The Gulf of Mexico covers an area of more than 1,500,000sq km, has a maximum depth of about 3,700m, and includes many of the geomorphic features of large oceans.The continental shelf, slope, rise, and abyssal plain comprise the major physiographic provinces of the guldf and contain avariety of subprovinces distinguished by topographic character and geomorphic history.
The gulf shelf is a relatively smooth, gently sloping surface marked locally bylow-relief featuresformed by sea-level fluctuation during the Pleistocene, reef growth, near-surface movement of diapiric salt and mud, and faulting. Shelf width varies from about 280km off the Florida and Yucatan Peninsulas to less than 10km at the Mississippi Delta. The continental slope consists of a considerable variety of physiographic subprovinces and individual features that encircle the deep gulf floor.
The distinctive subprovinces of the gulf slope have evolved in response to reef building and constructional sedimentation on the Florida and Yucatan carbonate platforms; erosion, nondeposition, slumping, and fault ing in the Straits of Florida and Yucatan Channel; salt diapirism and differential sedimentation in the region off Texas and Louisiana; the largeaccumulation of mainly Pleistocene sediment on a former continental slope seaward of the Mississippi Delta; tectonic uplift and diapirism in theGolfo de Campeche; and shale mobilization of feastern Mexico.

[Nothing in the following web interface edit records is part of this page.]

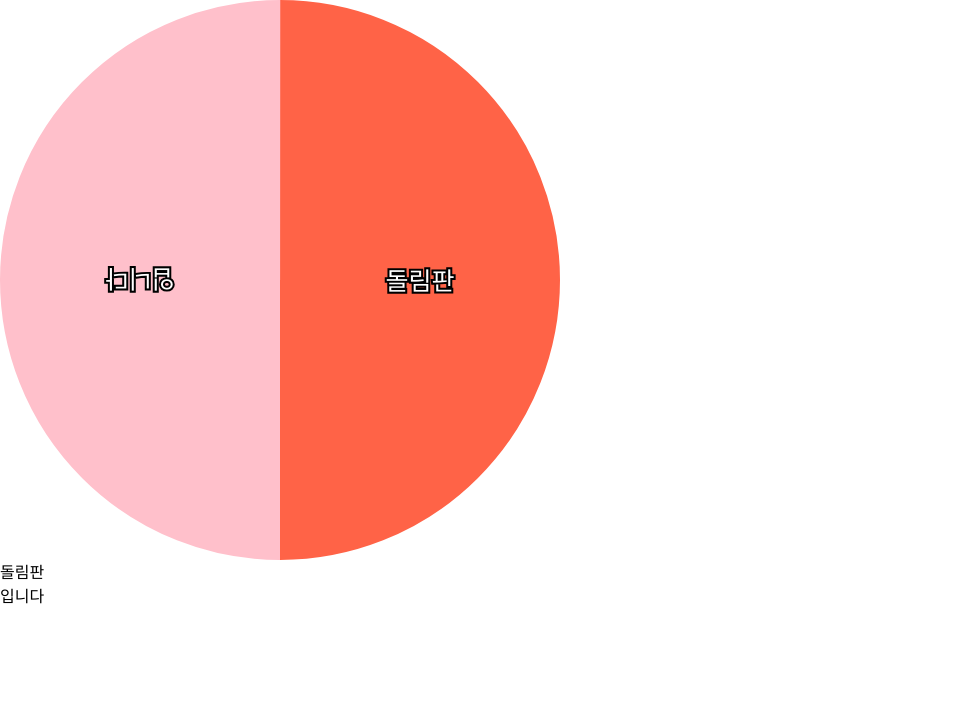
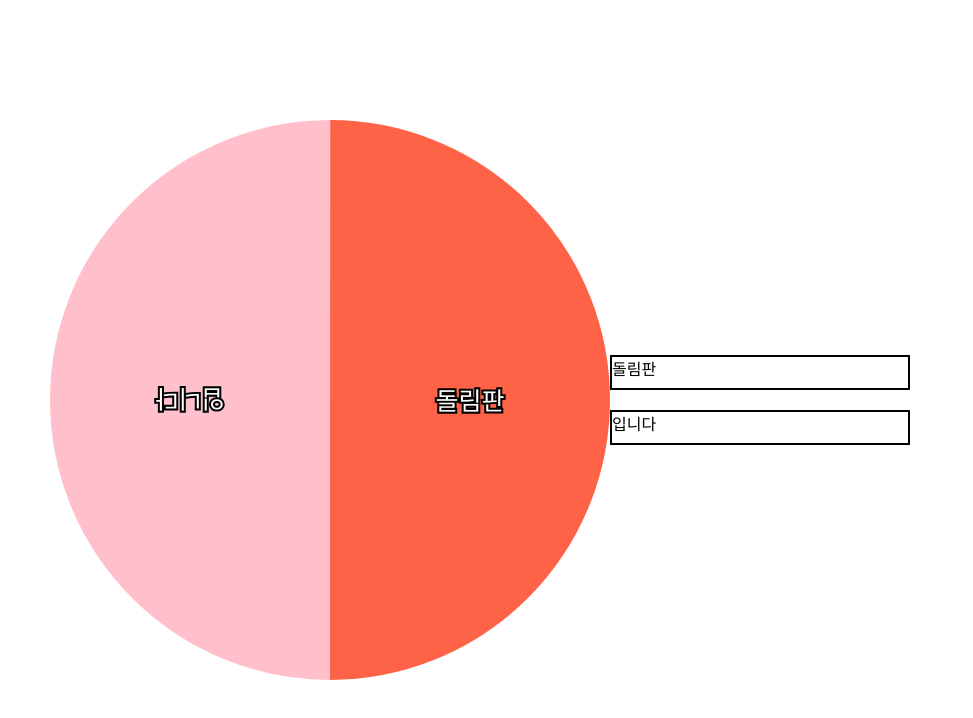
Before and after one commit to loevray/loevray-s-lab, a Next.js app: page / in a window 1280 px wide. Shown: the top 718 px of the page, without its empty margins (0-973 px from the left). Built offline with nearby package versions, Linux system fonts and the light colour scheme.

Commit message:
Style: add style

```diff
--- a/src/app/page.tsx
+++ b/src/app/page.tsx
@@ -1,18 +1,27 @@
 "use client";
 
+import { DEFAULT_VALUES } from "@/constants/SpinWheel";
 import SpinWheel from "./ui/main/SpinWheel";
 import SpinWheelTextList from "./ui/main/SpinWheelTextList";
 
 const Home = () => {
   return (
-    <div>
-      <SpinWheel
-        diameter={560} //지름은 무조건 4의 배수여야 함
-        onStartRotate={() => console.log("돌림판 시작")}
-        onStopRotate={() => console.log("돌림판 멈춤")}
-      />
-      <SpinWheelTextList />
-    </div>
+    <main className="w-screen h-screen flex items-center">
+      <section className="pl-[50px]">
+        <article>
+          <SpinWheel
+            diameter={DEFAULT_VALUES.CIRCLE_DIAMETER} //지름은 무조건 4의 배수여야 함
+            onStartRotate={() => console.log("돌림판 시작")}
+            onStopRotate={() => console.log("돌림판 멈춤")}
+          />
+        </article>
+      </section>
+      <section>
+        <article className="flex flex-col gap-5">
+          <SpinWheelTextList />
+        </article>
+      </section>
+    </main>
   );
 };
 export default Home;
--- a/src/app/ui/main/EditableDiv.tsx
+++ b/src/app/ui/main/EditableDiv.tsx
@@ -6,10 +6,6 @@ interface EdtiableDiv {
 }
 
 const EditableDiv = ({ text, onInput }: EdtiableDiv) => {
-  /*
-    1. 렌더링될땐 컴포넌트 내부에 텍스트 값이 없으므로 props를 받아옴
-    2. 이후엔 ref값으로 대체하면 초기화가 안 될것 같다?
-  */
   const divRef = useRef<HTMLDivElement>(null);
 
   useEffect(() => {
@@ -20,6 +16,7 @@ const EditableDiv = ({ text, onInput }: EdtiableDiv) => {
 
   return (
     <div
+      className="w-[300px] h-[35px] border-solid border-black border-2"
       onInput={(e: React.ChangeEvent<HTMLDivElement>) => {
         onInput(e.target.textContent || "");
         divRef.current && (divRef.current.textContent = e.target.textContent);
--- a/src/app/ui/main/SpinWheel.tsx
+++ b/src/app/ui/main/SpinWheel.tsx
@@ -17,7 +17,6 @@ const SpinWheel = ({
   const totalSector = sectorData.reduce((acc, cur) => acc + cur.ratio, 0);
 
   return (
-    <div>
     <svg
       viewBox={`0 0 ${diameter} ${diameter}`}
       width={diameter}
@@ -33,7 +32,6 @@ const SpinWheel = ({
         />
       ))}
     </svg>
-    </div>
   );
 };
 
--- a/src/app/ui/main/SpinWheelTextList.tsx
+++ b/src/app/ui/main/SpinWheelTextList.tsx
@@ -7,7 +7,7 @@ const SpinWheelTextList = () => {
   const { sectorData, updateSectorText } = useSpinwheelStore();
 
   return (
-    <div>
+    <>
       {sectorData.map(({ id, text }) => (
         <EditableDiv
           text={text}
@@ -15,7 +15,7 @@ const SpinWheelTextList = () => {
           onInput={(text: string) => updateSectorText(id, text)}
         />
       ))}
-    </div>
+    </>
   );
 };
 
--- /dev/null
+++ b/src/constants/SpinWheel.ts
@@ -0,0 +1,3 @@
+export const DEFAULT_VALUES = {
+  CIRCLE_DIAMETER:560,
+}
```
Lines whose indentation alone changed are shown as unchanged.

In contrast to the greatly varied, irregular topography of the continental slope,thedeep seafloor of the gulf (composed of continental rise and abyssal plainprovinces) is an almost featureless plain smoothed by turbidite and pelagic sedimentation and marked locally bylow-relief knolls, sedimentary aprons, and small-leveed channels.